The call for a “reform of the reform” therefore includes the critical further inquiry, whether in the post-conciliar development of the liturgy the wishes and decision of the Council Fathers were really implemented or whether the results independently went beyond them. Or to put it positively: a “reform of the reform” can have no other aim than to reawaken the true heritage of the Council and to make it fruitful in the Church’s situation today. Just as the Council was preceded by a liturgical movement, the ripe fruits of which could be brought into the Council, so the Holy Father sees today also the necessity of a new liturgical movement, which he of course considers in light of a larger liturgical tradition. Only in this more comprehensive horizon can it be fruitful in an ecumenical respect also.
Comments: Cardinal Koch is remarkably candid in admitting that “the reform of the liturgy after the Council was often regarded and carried out with a hermeneutic of discontinuity and rupture.” During the first half of the twentieth century, many of the leaders of the liturgical movement were German-speaking abbots and religious (e.g. Ildephonso Herwegen, Odo Cassel, and Pius Parsch). In some places they obtained permission from Rome to introduce ad experimentum the vernacular in worship and other innovations such as the “dialogue Mass”. Vindicated and emboldened by the success of their ideas at the Council, many professional liturgists then mistook “creativity” and “relevance” for liturgical principles and turned the post-conciliar German liturgy into a perpetual laboratory.
Cardinal Koch also alludes obliquely to the “ecumenical” pressures that were brought to bear on plans for Catholic liturgical reform. In surveying the intellectual landscape in the pre-conciliar years, historian Roberto de Mattei writes, “The biblical-liturgical movement and the philosophical and theological tendencies merged into a broader ‘ecumenical’ movement, which was also characterized by a strong anti-Roman sentiment.” Selected non-Catholic clergymen had “observer” status at the sessions of the Council. But there were Council Fathers and periti (experts) working on the conciliar Commissions who insistently reasoned, “No, the Council cannot say or do that, because it would offend the Orthodox or the Lutherans, it would not promote ecumenism.”

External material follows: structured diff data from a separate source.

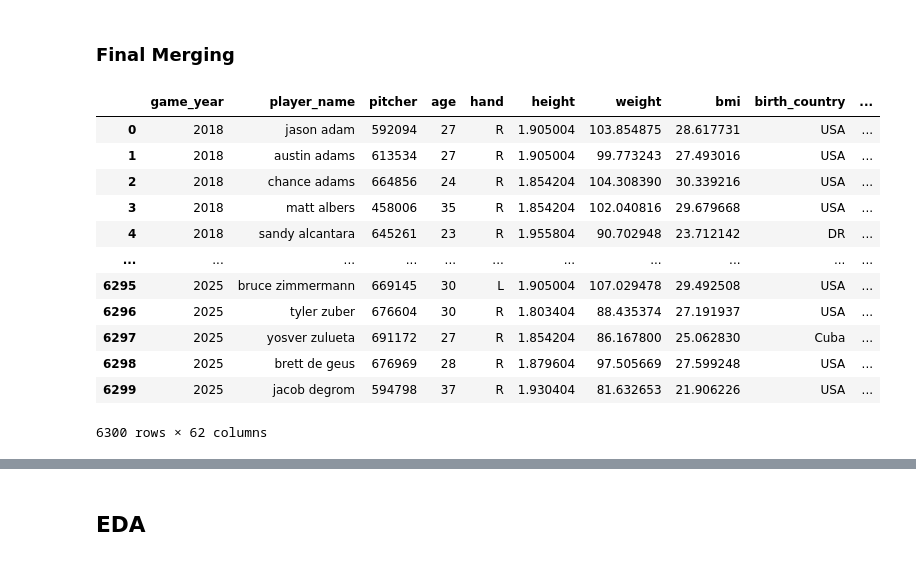
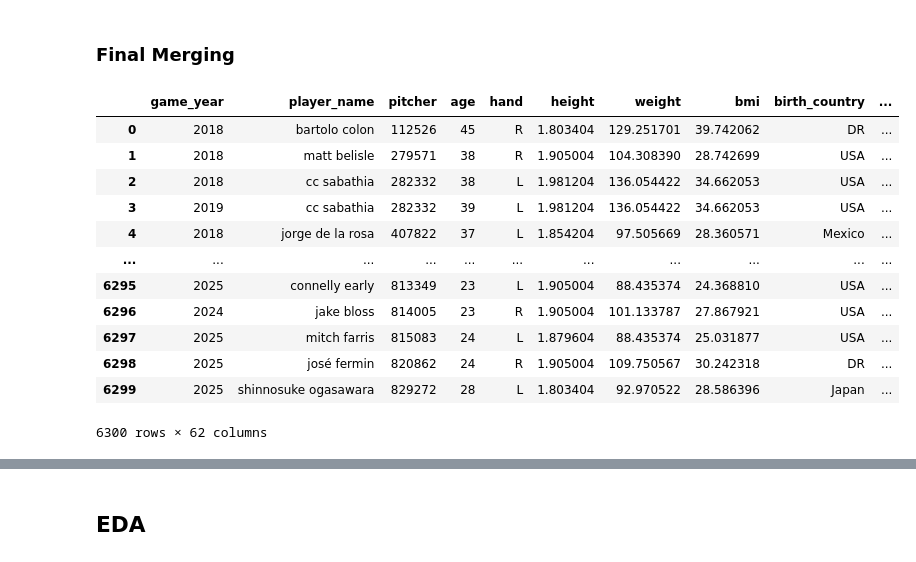
Before and after one commit to SatrunsDream/Workload-effect-on-pitcher-injury, a Jupyter notebook: EDA.ipynb, the cells around one changed output, grey strips where cells are left out. Drawn from its saved outputs; the diff is of its cells as text; code cells hidden in the pictures.

```diff
--- a/EDA.ipynb
+++ b/EDA.ipynb
@@ -444,8 +444,10 @@ inj_full["prev_arm_inj_hist"] = (inj_full.groupby("player")["had_arm_injury_this
 ### computes the correct flag of arm injury in year t+1
 inj_full["injury_next_year"] = (inj_full.groupby("player")["had_arm_injury_this_year"].shift(-1).fillna(0).astype(int))
 
-## final injury dataset
-yearly_injury_records = inj_full[['player', 'year', 'prev_arm_inj_hist', 'injury_next_year', 'had_arm_injury_this_year']].fillna(0).copy()
-yearly_injury_records
+inj_full
+
+# ## final injury dataset
+# yearly_injury_records = inj_full[['player', 'year', 'prev_arm_inj_hist', 'injury_next_year', 'had_arm_injury_this_year']].fillna(0).copy()
+# yearly_injury_records
 # %% [output]
 [figure]
@@ -485,43 +487,44 @@ for i in BB_cols:
 for i in OS_cols:
     mask = pitcher_data_w_injuries['threw_OS'] == 1
     pitcher_data_w_injuries.loc[mask, i] = (pitcher_data_w_injuries.loc[mask, i].fillna(OS_means.loc[mask, i]))
     ## for the lingering missing values, we'll impute w/ global average b/c they come from the same pitcher
     ## --> he played 9 games in 2018-19, his sample is too small to learn anything meaningful anyways
     pitcher_data_w_injuries.loc[mask, i] = (pitcher_data_w_injuries.loc[mask, i].fillna(global_OS_means[i]))
 
 ## shorthanding the DR
 pitcher_data_w_injuries['birth_country'] = pitcher_data_w_injuries['birth_country'].apply(lambda x: 'DR' if x == 'Dominican Republic' else x)
 
 # ## computing the delta values --> these tell us temporal changes
 # modifiable_attributes = ['num_pitches_thrown', 'num_games', 'num_bf', 'bf_per_game', 'pitches_per_game',
 #                          'hrel_sd', 'vrel_sd', 'BB%', 'FB%', 'OS%',
 #                          'BB_avg_velo', 'FB_avg_velo', 'OS_avg_velo', 'BB_avg_hb', 'FB_avg_hb', 'OS_avg_hb', 'BB_avg_ivb',	'FB_avg_ivb', 'OS_avg_ivb',	'BB_avg_spin',
 #                          'FB_avg_spin', 'OS_avg_spin', 'BB_avg_ext', 'FB_avg_ext', 'OS_avg_ext', 'BB_avg_spin_axis', 'FB_avg_spin_axis', 'OS_avg_spin_axis', 'BB_max_velo',
 #                          'FB_max_velo', 'OS_max_velo', 'BB_max_hb', 'FB_max_hb', 'OS_max_hb', 'BB_max_ivb', 'FB_max_ivb', 'OS_max_ivb', 'BB_max_spin', 'FB_max_spin',
 #                          'OS_max_spin', 'BB_max_ext', 'FB_max_ext', 'OS_max_ext', 'BB_max_spin_axis', 'FB_max_spin_axis', 'OS_max_spin_axis',
 #                          ]
 # for i in modifiable_attributes:
 #     delta_col = f"Δ_{i}"
 #     pitcher_data_w_injuries[delta_col] = pitcher_data_w_injuries.groupby("pitcher")[i].diff()
 
 # ## this creates a flag --> pitchers in their first tracked season will have no previous season to have a change from (at least not found in the 2018-25 range)
 # pitcher_data_w_injuries["first_year"] = pitcher_data_w_injuries.groupby("pitcher")["game_year"].transform(lambda x: x == x.min()).astype(int)
 # delta_cols = [f"Δ_{i}" for i in modifiable_attributes]
 # ## imputes the missing values of the pitcher's first yr (according to the timeframe available in the data)
 # pitcher_data_w_injuries.loc[pitcher_data_w_injuries["first_year"] == 1, delta_cols] = 0
 
-pitcher_data_w_injuries.sort_values(by=['player_name', 'game_year']).reset_index(drop=True)
+pitcher_data_w_injuries = pitcher_data_w_injuries.sort_values(by=['pitcher', 'game_year']).reset_index(drop=True).copy()
+pitcher_data_w_injuries
 # %% [output]
 |  | game_year | player_name | pitcher | age | hand | height | weight | bmi | birth_country | ... |
-| 0 | 2018 | jason adam | 592094 | 27 | R | 1.905004 | 103.854875 | 28.617731 | USA | ... |
-| 1 | 2018 | austin adams | 613534 | 27 | R | 1.905004 | 99.773243 | 27.493016 | USA | ... |
-| 2 | 2018 | chance adams | 664856 | 24 | R | 1.854204 | 104.308390 | 30.339216 | USA | ... |
-| 3 | 2018 | matt albers | 458006 | 35 | R | 1.854204 | 102.040816 | 29.679668 | USA | ... |
-| 4 | 2018 | sandy alcantara | 645261 | 23 | R | 1.955804 | 90.702948 | 23.712142 | DR | ... |
+| 0 | 2018 | bartolo colon | 112526 | 45 | R | 1.803404 | 129.251701 | 39.742062 | DR | ... |
+| 1 | 2018 | matt belisle | 279571 | 38 | R | 1.905004 | 104.308390 | 28.742699 | USA | ... |
+| 2 | 2018 | cc sabathia | 282332 | 38 | L | 1.981204 | 136.054422 | 34.662053 | USA | ... |
+| 3 | 2019 | cc sabathia | 282332 | 39 | L | 1.981204 | 136.054422 | 34.662053 | USA | ... |
+| 4 | 2018 | jorge de la rosa | 407822 | 37 | L | 1.854204 | 97.505669 | 28.360571 | Mexico | ... |
 | ... | ... | ... | ... | ... | ... | ... | ... | ... | ... | ... |
-| 6295 | 2025 | bruce zimmermann | 669145 | 30 | L | 1.905004 | 107.029478 | 29.492508 | USA | ... |
-| 6296 | 2025 | tyler zuber | 676604 | 30 | R | 1.803404 | 88.435374 | 27.191937 | USA | ... |
-| 6297 | 2025 | yosver zulueta | 691172 | 27 | R | 1.854204 | 86.167800 | 25.062830 | Cuba | ... |
-| 6298 | 2025 | brett de geus | 676969 | 28 | R | 1.879604 | 97.505669 | 27.599248 | USA | ... |
-| 6299 | 2025 | jacob degrom | 594798 | 37 | R | 1.930404 | 81.632653 | 21.906226 | USA | ... |
+| 6295 | 2025 | connelly early | 813349 | 23 | L | 1.905004 | 88.435374 | 24.368810 | USA | ... |
+| 6296 | 2024 | jake bloss | 814005 | 23 | R | 1.905004 | 101.133787 | 27.867921 | USA | ... |
+| 6297 | 2025 | mitch farris | 815083 | 24 | L | 1.879604 | 88.435374 | 25.031877 | USA | ... |
+| 6298 | 2025 | josé fermin | 820862 | 24 | R | 1.905004 | 109.750567 | 30.242318 | DR | ... |
+| 6299 | 2025 | shinnosuke ogasawara | 829272 | 28 | L | 1.803404 | 92.970522 | 28.586396 | Japan | ... |
 6300 rows × 62 columns
```
Also changed, not shown: parts of 3 cells of this notebook, 14 other files.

The de-emphasis of sacrificial language in the Novus Ordo Mass was not something called for explicitly by the Vatican II Constitution on the Liturgy Sacrosanctum Concilium. But it was on the unofficial agenda to try to make the Catholic Mass more like Protestant worship, in the name of “ecumenism.” The Prefect of the Congregation for Promoting Christian Unity is now saying, though, that ecumenism is best served, not by changing the prayers of the Church’s liturgy to please one group or another, but by returning to “the true heritage of the Council,” “a larger liturgical tradition” that is not just attuned to twentieth-century concerns but rather is “centered on the Paschal mystery.”